» **WHAT YOU SHOULD DO**: Which lines in the records below hold the word "sklearn"? Copy each of them.

» **INFORMATION**:

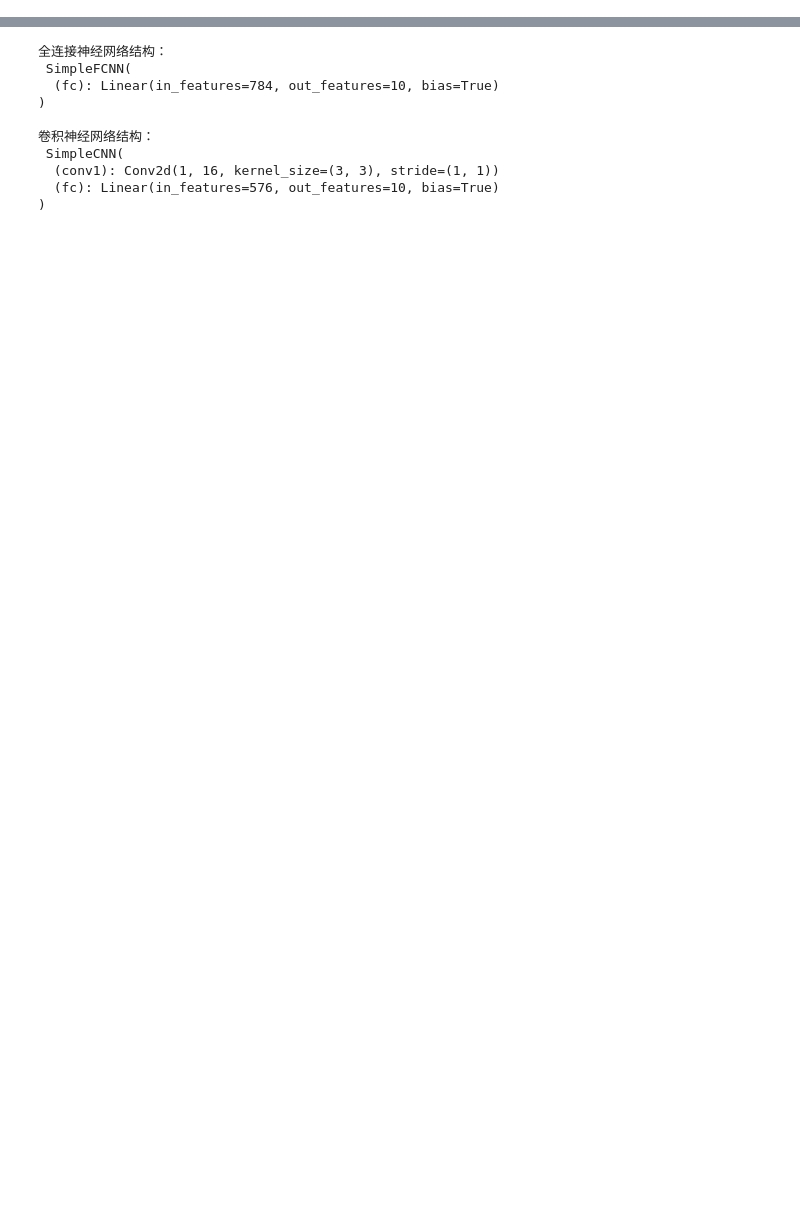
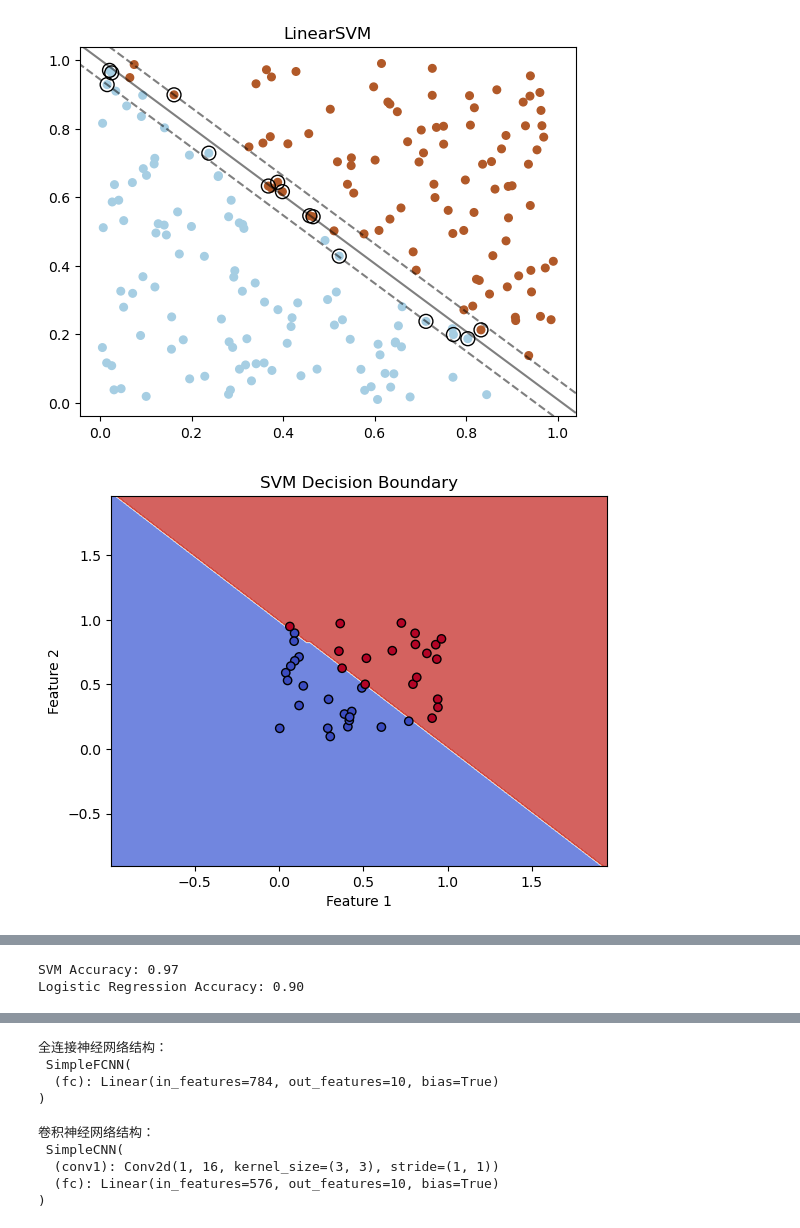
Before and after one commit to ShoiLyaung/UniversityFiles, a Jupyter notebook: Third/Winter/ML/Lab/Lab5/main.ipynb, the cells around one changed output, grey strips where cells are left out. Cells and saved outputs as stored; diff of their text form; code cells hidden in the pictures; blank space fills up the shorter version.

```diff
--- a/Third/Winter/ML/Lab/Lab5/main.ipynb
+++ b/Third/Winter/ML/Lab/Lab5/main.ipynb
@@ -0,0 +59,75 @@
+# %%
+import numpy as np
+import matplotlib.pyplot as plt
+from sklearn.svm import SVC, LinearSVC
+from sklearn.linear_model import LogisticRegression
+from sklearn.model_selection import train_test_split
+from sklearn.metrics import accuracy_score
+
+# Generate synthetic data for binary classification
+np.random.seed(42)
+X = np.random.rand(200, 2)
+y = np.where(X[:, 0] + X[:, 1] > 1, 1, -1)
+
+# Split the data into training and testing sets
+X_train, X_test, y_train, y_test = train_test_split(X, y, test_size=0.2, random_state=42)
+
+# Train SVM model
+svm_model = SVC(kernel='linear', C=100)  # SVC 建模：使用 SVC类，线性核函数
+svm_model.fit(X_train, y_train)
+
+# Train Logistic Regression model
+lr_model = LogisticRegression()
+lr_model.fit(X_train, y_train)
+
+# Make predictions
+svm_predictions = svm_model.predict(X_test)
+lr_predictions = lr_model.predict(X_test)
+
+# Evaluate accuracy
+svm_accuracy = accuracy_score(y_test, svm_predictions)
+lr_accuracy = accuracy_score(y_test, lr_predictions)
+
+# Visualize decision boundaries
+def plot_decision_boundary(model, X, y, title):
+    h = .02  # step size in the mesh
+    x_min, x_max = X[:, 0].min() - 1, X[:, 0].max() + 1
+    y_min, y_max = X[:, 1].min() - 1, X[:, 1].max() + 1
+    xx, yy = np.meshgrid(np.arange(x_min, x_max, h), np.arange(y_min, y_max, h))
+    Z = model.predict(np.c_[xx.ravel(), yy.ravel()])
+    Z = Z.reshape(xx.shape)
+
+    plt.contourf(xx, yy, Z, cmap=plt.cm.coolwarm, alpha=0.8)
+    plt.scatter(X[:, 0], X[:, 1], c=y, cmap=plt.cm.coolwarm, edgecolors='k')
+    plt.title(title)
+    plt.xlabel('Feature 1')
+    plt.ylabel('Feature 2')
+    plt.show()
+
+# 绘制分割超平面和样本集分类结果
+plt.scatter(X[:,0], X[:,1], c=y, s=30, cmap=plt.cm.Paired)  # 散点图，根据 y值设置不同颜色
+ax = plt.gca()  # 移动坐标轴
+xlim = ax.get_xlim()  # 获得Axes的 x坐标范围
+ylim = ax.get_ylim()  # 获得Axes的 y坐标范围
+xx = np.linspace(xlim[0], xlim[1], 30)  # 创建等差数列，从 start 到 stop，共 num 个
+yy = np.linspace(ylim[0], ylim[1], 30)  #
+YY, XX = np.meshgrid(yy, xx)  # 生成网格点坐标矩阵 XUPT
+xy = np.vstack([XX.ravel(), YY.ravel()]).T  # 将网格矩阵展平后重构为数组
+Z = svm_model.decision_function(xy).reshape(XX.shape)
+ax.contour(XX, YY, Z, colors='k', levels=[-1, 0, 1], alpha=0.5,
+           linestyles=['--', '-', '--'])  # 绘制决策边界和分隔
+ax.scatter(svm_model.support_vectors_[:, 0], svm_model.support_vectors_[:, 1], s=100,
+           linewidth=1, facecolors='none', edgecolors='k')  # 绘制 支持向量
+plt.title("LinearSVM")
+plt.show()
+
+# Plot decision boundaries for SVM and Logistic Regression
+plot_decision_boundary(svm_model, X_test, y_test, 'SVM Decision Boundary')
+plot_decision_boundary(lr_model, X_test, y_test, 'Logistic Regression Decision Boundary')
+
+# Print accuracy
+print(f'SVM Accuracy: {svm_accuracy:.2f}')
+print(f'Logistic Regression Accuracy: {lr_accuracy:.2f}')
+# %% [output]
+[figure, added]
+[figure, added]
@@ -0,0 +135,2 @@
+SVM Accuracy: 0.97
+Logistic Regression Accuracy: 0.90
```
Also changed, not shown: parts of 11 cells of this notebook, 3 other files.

» **RESULT OF THE EXERCISE**:
+from sklearn.svm import SVC, LinearSVC
+from sklearn.linear_model import LogisticRegression
+from sklearn.model_selection import train_test_split
+from sklearn.metrics import accuracy_score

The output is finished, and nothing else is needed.